RGHL panel addresses public health, privacy considerations under COVID-19
by Claire Loewen
The COVID-19 pandemic has forced change in almost every aspect of human life: from workplace culture, to social interactions, to simple acts such as taking a stroll. But how does the pandemic change our expectations when it comes to protecting our privacy?
Do current privacy rules and policies, as well as technology being used in Canada, provide useful tools to reinforce public health strategies? Or, on the contrary, do solid privacy protections hinder the work of public health authorities?
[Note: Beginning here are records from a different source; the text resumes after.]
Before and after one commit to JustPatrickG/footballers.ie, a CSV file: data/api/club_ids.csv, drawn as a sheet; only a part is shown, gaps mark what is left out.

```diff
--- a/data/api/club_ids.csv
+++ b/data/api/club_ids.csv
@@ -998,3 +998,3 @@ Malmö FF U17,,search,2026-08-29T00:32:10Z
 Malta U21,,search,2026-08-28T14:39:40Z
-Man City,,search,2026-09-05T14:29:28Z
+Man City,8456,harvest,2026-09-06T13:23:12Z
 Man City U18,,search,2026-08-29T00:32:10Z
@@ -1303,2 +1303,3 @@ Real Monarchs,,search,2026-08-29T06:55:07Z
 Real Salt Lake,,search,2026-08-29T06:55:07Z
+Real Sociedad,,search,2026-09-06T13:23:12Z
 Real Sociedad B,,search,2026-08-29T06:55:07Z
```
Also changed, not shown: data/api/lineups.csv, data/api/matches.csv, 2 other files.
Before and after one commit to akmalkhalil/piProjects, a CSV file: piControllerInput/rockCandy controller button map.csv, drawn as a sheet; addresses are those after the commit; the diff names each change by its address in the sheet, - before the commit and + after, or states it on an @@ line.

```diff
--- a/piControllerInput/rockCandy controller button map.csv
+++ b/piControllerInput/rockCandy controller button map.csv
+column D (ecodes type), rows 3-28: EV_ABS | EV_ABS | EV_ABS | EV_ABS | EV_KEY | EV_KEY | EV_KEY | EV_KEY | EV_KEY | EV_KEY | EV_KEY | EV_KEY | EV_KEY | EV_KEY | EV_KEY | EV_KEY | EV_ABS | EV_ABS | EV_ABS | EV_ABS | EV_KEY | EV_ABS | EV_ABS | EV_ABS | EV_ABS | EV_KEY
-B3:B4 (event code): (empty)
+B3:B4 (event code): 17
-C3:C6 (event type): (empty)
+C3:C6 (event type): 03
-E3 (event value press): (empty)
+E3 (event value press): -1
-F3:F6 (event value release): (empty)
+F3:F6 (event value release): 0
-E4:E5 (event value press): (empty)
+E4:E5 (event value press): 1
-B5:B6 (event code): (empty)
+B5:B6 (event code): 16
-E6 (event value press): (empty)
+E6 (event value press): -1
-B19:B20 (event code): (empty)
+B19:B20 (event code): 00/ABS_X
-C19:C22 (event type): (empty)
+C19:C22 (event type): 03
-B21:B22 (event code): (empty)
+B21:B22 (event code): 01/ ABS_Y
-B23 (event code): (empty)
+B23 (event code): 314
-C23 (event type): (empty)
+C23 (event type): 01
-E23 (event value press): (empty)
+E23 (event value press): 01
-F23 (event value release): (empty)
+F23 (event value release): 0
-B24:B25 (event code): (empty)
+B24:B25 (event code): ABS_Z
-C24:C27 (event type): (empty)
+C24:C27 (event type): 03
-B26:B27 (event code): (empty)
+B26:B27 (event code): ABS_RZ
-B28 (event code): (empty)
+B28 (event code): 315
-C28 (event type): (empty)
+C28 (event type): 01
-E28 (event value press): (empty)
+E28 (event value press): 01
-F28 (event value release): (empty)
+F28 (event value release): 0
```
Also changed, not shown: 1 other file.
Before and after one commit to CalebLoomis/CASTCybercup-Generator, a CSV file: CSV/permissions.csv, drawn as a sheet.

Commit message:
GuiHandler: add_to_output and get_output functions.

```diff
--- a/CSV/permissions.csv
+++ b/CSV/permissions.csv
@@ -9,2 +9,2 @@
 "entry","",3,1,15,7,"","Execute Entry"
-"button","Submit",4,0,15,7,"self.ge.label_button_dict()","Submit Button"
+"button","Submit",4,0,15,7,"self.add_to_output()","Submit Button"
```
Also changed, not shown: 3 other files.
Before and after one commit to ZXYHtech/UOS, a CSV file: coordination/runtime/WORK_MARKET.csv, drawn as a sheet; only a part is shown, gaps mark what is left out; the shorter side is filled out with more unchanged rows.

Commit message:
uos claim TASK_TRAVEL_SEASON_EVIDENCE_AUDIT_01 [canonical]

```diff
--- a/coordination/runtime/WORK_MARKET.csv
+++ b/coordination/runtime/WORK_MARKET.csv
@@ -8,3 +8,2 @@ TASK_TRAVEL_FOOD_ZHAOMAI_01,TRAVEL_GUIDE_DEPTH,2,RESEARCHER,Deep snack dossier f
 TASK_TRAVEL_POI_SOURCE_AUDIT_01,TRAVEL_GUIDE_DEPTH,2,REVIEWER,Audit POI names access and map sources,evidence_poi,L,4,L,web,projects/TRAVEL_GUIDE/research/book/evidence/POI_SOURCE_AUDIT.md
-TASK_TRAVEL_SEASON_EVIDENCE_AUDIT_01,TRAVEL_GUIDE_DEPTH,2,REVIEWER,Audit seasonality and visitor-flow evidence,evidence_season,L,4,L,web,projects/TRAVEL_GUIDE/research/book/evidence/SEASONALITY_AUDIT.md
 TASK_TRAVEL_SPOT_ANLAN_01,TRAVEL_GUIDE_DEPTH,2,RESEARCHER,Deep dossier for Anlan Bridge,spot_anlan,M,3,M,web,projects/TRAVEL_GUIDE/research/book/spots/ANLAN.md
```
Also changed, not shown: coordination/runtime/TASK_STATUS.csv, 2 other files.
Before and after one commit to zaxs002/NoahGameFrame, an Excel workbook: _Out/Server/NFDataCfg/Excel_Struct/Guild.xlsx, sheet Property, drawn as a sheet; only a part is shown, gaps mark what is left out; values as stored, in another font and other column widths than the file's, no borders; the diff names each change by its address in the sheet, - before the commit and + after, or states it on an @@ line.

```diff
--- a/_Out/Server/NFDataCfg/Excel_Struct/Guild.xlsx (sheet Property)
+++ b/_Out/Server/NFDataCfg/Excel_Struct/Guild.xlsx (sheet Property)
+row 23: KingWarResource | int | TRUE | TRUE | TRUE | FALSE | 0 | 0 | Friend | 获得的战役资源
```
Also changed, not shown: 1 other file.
These questions were taken up at an interdisciplinary panel earlier this month entitled New or Normal: Privacy, Public Health and the Pandemic, a virtual event hosted by the Faculty’s Research Group on Health and Law (RGHL). Three panelists from law, public health, and engineering technology backgrounds discussed the numerous privacy implications of pandemic responses.
Public health policy and contact-tracing apps
Professor Ignacio Cofone, who teaches Privacy Law and Artificial Intelligence Law at the Faculty, discussed the various considerations policy-makers should weigh when developing and selecting contact-tracing applications.
Cofone pointed out that there are many choices for individuals and policy-makers when assessing these apps. For example, the federal government chose to use the more secure Bluetooth data – as opposed to GPS data – for its COVID Alert app. Considering more marginalized populations who might not have the technological literacy to access these apps, or even the most recent phone models required for them, is also crucial, Cofone said.
“One key reason to be vigilant about privacy is that it’s intrinsically linked to a host of other interests that are sometimes more immediately visible,” Cofone suggested, such as physical safety and financial security.
He also touched on the risks associated with relinquishing privacy in legislation. “The main issue with relinquishing privacy is that, throughout history, most of the times when privacy is relinquished, that tends to stick after the crisis is over,” Cofone said.
Cofone concluded by stating that decisions about whether to use contact tracing apps – and, more importantly, which apps to choose – should be made based on a proportionality between public policy considerations, on the one hand, and individual privacy choices on the other.
Balancing benefits and harms in public health policy
A former Rhodes Scholar with more than 15 years of experience working as a public health specialist, Professor Anne Andermann, from McGill’s Faculty of Medicine, highlighted the importance of ensuring a balance in the distribution of benefits and harms when drafting public health policy.
In the context of the COVID-19 pandemic, this means preventing and controlling spread of disease without unduly infringing on privacy and freedom.
“According to the Charter of Rights and Freedoms, everyone has a right to life and a right to security; but there is also the right to personal freedom,” said Dr. Andermann. “So there are tradeoffs. A person’s freedoms can have certain limits when this would harm a third party, like with secondhand smoke.”
Some people are more likely to be exposed to and harmed by the pandemic, and members of these groups pay the price when others in society do not adhere to public health directives, such as wearing masks or avoiding gatherings.
Dr. Andermann stressed the importance of thinking about who is being harmed when people do not respect public health measures, and emphasized the need to ensure that the right to privacy does not infringe on the right to life and security of those who may be more at risk or less able to protect themselves.
Public health data, privacy, and the need for accessibility
Dr. Khaled El Emam is a Professor of Epidemiology and Public Health at the University of Ottawa and director of the multi-disciplinary Electronic Health Information Laboratory, where he conducts academic research on de-identification and re-identification risk. He discussed the need for access to public health data, as well as the privacy risks associated with accessing that data.
“What we have learned so far from this [pandemic] experience allows us to be prepared for the next pandemic. But, more generally, it may allow us to have a better new normal that is data-enabled,” Dr. El Emam said.
Although access and research on real world health data is beneficial to society and to individuals, there is no practicable way to ensure public health data remains unidentifiable – even if there are ways to limit the risks, Dr. El Emam said.
“There’s always going to be some risk,” said Dr. El Emam, “and so the question is, what is acceptable risk?”